While married taxpayers are often attracted to SLATs as a vehicle for removing assets from the estate of the grantor, there are issues which must be closely analyzed and considered by the grantor in structuring a SLAT. First, the grantor can retain no beneficial interest in the SLAT. Therefore, if the beneficiary spouse dies first, the assets are held in trust for the remainder beneficiaries (typically children and descendants). A financial analysis of the grantor’s life expectancy, assets other than those that would be transferred to the SLAT, and potential inheritance of assets owned by the grantor’s spouse if the grantor’s spouse dies first should be undertaken to ensure that the grantor and the grantor’s financial advisor are comfortable that there is not a material risk of the SLAT transfer causing the grantor to run out of money or otherwise affect the grantor’s lifestyle.

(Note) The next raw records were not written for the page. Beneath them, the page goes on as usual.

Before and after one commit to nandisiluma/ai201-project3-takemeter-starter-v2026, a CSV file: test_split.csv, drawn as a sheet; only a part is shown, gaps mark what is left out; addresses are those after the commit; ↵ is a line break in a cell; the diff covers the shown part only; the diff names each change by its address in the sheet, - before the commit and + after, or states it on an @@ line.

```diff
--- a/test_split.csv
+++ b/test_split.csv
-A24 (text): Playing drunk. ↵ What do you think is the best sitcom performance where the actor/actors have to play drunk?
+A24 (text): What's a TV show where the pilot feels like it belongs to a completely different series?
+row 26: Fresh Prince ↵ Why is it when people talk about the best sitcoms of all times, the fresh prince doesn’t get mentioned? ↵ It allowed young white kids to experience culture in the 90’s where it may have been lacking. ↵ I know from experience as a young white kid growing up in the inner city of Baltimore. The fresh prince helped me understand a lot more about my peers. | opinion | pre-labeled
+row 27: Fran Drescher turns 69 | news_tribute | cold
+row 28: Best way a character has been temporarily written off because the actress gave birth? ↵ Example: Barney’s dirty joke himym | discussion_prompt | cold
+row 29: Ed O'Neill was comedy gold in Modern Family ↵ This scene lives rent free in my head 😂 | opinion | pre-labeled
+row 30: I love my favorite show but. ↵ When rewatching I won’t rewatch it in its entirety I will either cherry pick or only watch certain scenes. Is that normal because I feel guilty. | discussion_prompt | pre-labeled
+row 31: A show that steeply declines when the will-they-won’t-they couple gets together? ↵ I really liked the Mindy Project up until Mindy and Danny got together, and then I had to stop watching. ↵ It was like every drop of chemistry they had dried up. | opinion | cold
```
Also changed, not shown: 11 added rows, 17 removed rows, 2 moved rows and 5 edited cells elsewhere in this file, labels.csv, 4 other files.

The possibility of divorce is also an issue that should be met head on by the grantor in considering how to structure the SLAT. Because the SLAT is not includible in the beneficiary spouse’s estate and is not intended to qualify for the marital deduction, the grantor can provide in the SLAT that the spouse’s beneficial interest terminates on the occurrence of an event (such as a divorce). If structured in that way, a divorce would be treated similarly to a death of a beneficiary spouse in that the SLAT assets would be held in trust for the remainder beneficiaries (typically the grantor’s children and descendants) and the beneficiary spouse’s interest would terminate. Another way to structure a SLAT to plan for a potential divorce and remarriage by the grantor is to define spouse in the trust as the person to whom the grantor is married from time to time. Using this definition, a divorce would terminate the initial beneficiary spouse’s interest and, if the grantor later remarries, the grantor’s new spouse would become a beneficiary of the SLAT. In long marriages with children of the same union, some grantors are comfortable with divorce risk and do not provide for any contingencies with respect to potential divorce. The decision is a personal one that should be evaluated by each grantor.

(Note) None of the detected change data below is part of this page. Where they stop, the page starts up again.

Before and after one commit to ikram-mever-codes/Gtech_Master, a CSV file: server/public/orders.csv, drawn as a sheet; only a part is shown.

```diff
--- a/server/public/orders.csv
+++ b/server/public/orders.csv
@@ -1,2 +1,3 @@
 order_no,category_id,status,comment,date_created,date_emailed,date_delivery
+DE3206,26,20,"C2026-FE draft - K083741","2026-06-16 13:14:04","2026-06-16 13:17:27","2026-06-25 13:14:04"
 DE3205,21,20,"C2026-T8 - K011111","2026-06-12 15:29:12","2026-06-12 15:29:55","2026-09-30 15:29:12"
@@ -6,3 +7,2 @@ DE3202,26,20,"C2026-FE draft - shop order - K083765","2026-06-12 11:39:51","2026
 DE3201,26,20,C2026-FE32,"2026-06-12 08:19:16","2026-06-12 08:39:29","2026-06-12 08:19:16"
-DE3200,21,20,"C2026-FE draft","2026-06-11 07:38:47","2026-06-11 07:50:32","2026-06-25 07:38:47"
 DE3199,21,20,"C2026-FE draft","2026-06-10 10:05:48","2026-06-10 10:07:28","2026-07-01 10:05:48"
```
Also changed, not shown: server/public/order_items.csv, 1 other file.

SLATs are certainly not cookie-cutter documents that can be prepared without thought, care and consultation. There are many structural decisions about which the estate planning attorney will consult with the grantor. Because a SLAT must be an irrevocable trust to obtain the estate tax benefits, the grantor’s wishes as to several components of the SLAT should be discussed and carefully evaluated.
Timing consideration relating to SLATs
SLATs are typically structured as grantor trusts for income tax purposes. While it may be possible to structure them otherwise, most prefer the grantor trust structure for various reasons. As a part of its budget reconciliation proposal submitted on Sept. 12, 2021, the House Ways and Means Committee has proposed, in addition to cutting the estate tax exemption in half effective Jan. 1, 2022, eliminating the ability to structure grantor trusts so that they may be kept outside of a taxpayer’s taxable estate. The contemplated effective date of this proposal with respect to grantor trusts would be the date of enactment of the law (e.g., if passed, the day the president signs the bill into law). That date could be earlier than Jan. 1, 2022. Therefore, if taxpayers wish to take advantage of the temporarily increased exemption by using SLATs, and if the House Ways and Means Committee proposal is passed, the window for using the SLAT technique in its current form may close soon. Therefore, it is imperative that taxpayers who are interested in exploring whether a SLAT would be a beneficial planning technique take action as soon as possible.
For more information, please contact Mark Noel, Peter Slater or any member of Porter Wright’s Tax, Estate Planning and Personal Wealth practice group.